## YOUR INSTRUCTIONS
Say, as a bare number, how many lines of the listing hold "file".

::::

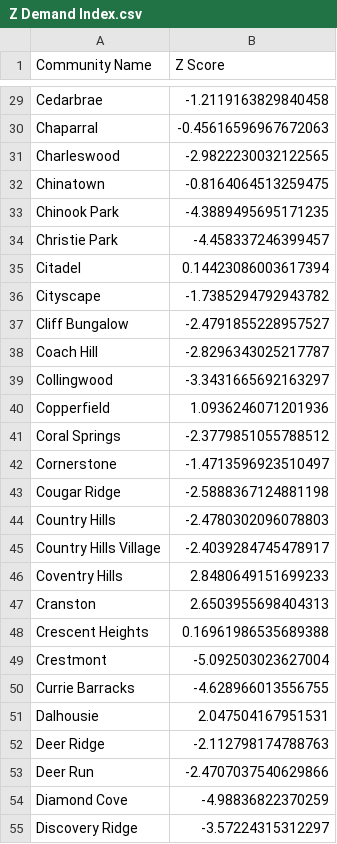
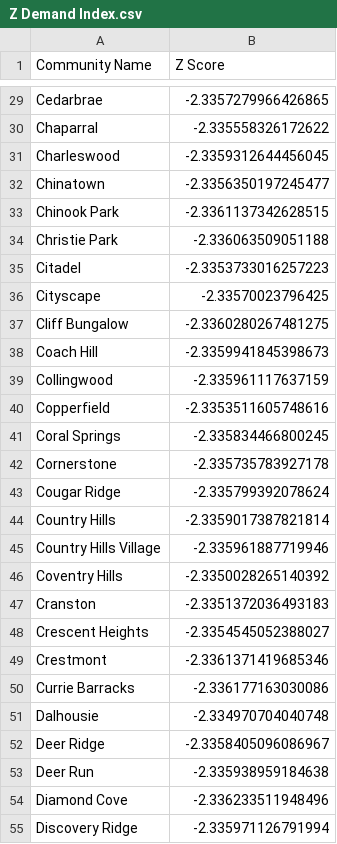
Before and after one commit to sulemanbasit/Calgary-Transit-Economic-Gap-Analysis, a CSV file: Data Sets/Analysis Data/Z Demand Index.csv, drawn as a sheet; only a part is shown, gaps mark what is left out; the diff covers the shown part only; the diff names each change by its address in the sheet, - before the commit and + after, or states it on an @@ line.

Commit message:
Method created to get standardized Z-score for demand side.

```diff
--- a/Data Sets/Analysis Data/Z Demand Index.csv
+++ b/Data Sets/Analysis Data/Z Demand Index.csv
-B29 (Z Score): -1.2119163829840458
+B29 (Z Score): -2.3357279966426865
-B30 (Z Score): -0.45616596967672063
+B30 (Z Score): -2.335558326172622
-B31 (Z Score): -2.9822230032122565
+B31 (Z Score): -2.3359312644456045
-B32 (Z Score): -0.8164064513259475
+B32 (Z Score): -2.3356350197245477
-B33 (Z Score): -4.3889495695171235
+B33 (Z Score): -2.3361137342628515
-B34 (Z Score): -4.458337246399457
+B34 (Z Score): -2.336063509051188
-B35 (Z Score): 0.14423086003617394
+B35 (Z Score): -2.3353733016257223
-B36 (Z Score): -1.7385294792943782
+B36 (Z Score): -2.33570023796425
-B37 (Z Score): -2.4791855228957527
+B37 (Z Score): -2.3360280267481275
-B38 (Z Score): -2.8296343025217787
+B38 (Z Score): -2.3359941845398673
-B39 (Z Score): -3.3431665692163297
+B39 (Z Score): -2.335961117637159
-B40 (Z Score): 1.0936246071201936
+B40 (Z Score): -2.3353511605748616
-B41 (Z Score): -2.3779851055788512
+B41 (Z Score): -2.335834466800245
-B42 (Z Score): -1.4713596923510497
+B42 (Z Score): -2.335735783927178
-B43 (Z Score): -2.5888367124881198
+B43 (Z Score): -2.335799392078624
-B44 (Z Score): -2.4780302096078803
+B44 (Z Score): -2.3359017387821814
-B45 (Z Score): -2.4039284745478917
+B45 (Z Score): -2.335961887719946
-B46 (Z Score): 2.8480649151699233
+B46 (Z Score): -2.3350028265140392
-B47 (Z Score): 2.6503955698404313
+B47 (Z Score): -2.3351372036493183
-B48 (Z Score): 0.16961986535689388
+B48 (Z Score): -2.3354545052388027
-B49 (Z Score): -5.092503023627004
+B49 (Z Score): -2.3361371419685346
-B50 (Z Score): -4.628966013556755
+B50 (Z Score): -2.336177163030086
-B51 (Z Score): 2.047504167951531
+B51 (Z Score): -2.334970704040748
-B52 (Z Score): -2.112798174788763
+B52 (Z Score): -2.3358405096086967
-B53 (Z Score): -2.4707037540629866
+B53 (Z Score): -2.335938959184638
-B54 (Z Score): -4.98836822370259
+B54 (Z Score): -2.336233511948496
-B55 (Z Score): -3.57224315312297
+B55 (Z Score): -2.335971126791994
```
Also changed, not shown: 173 edited cells elsewhere in this file, 5 other files.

::::

## REPLY
2